Aim of the task
The records that follow need to be output exactly as they are.

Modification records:

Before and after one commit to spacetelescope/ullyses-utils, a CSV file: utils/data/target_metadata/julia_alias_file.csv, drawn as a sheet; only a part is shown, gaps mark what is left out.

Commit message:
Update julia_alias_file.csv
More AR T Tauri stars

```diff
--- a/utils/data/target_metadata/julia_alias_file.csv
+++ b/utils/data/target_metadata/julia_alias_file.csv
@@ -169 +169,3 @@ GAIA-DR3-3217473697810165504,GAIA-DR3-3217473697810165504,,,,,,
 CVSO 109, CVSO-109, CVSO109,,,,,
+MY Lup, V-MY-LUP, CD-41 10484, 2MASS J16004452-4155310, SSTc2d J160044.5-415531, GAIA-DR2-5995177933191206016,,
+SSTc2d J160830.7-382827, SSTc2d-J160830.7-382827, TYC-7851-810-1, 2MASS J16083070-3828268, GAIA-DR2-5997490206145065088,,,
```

Answer area
Before and after one commit to spacetelescope/ullyses-utils, a CSV file: utils/data/target_metadata/julia_alias_file.csv, drawn as a sheet; only a part is shown, gaps mark what is left out.

Commit message:
Update julia_alias_file.csv
More AR T Tauri stars

```diff
--- a/utils/data/target_metadata/julia_alias_file.csv
+++ b/utils/data/target_metadata/julia_alias_file.csv
@@ -169 +169,3 @@ GAIA-DR3-3217473697810165504,GAIA-DR3-3217473697810165504,,,,,,
 CVSO 109, CVSO-109, CVSO109,,,,,
+MY Lup, V-MY-LUP, CD-41 10484, 2MASS J16004452-4155310, SSTc2d J160044.5-415531, GAIA-DR2-5995177933191206016,,
+SSTc2d J160830.7-382827, SSTc2d-J160830.7-382827, TYC-7851-810-1, 2MASS J16083070-3828268, GAIA-DR2-5997490206145065088,,,
```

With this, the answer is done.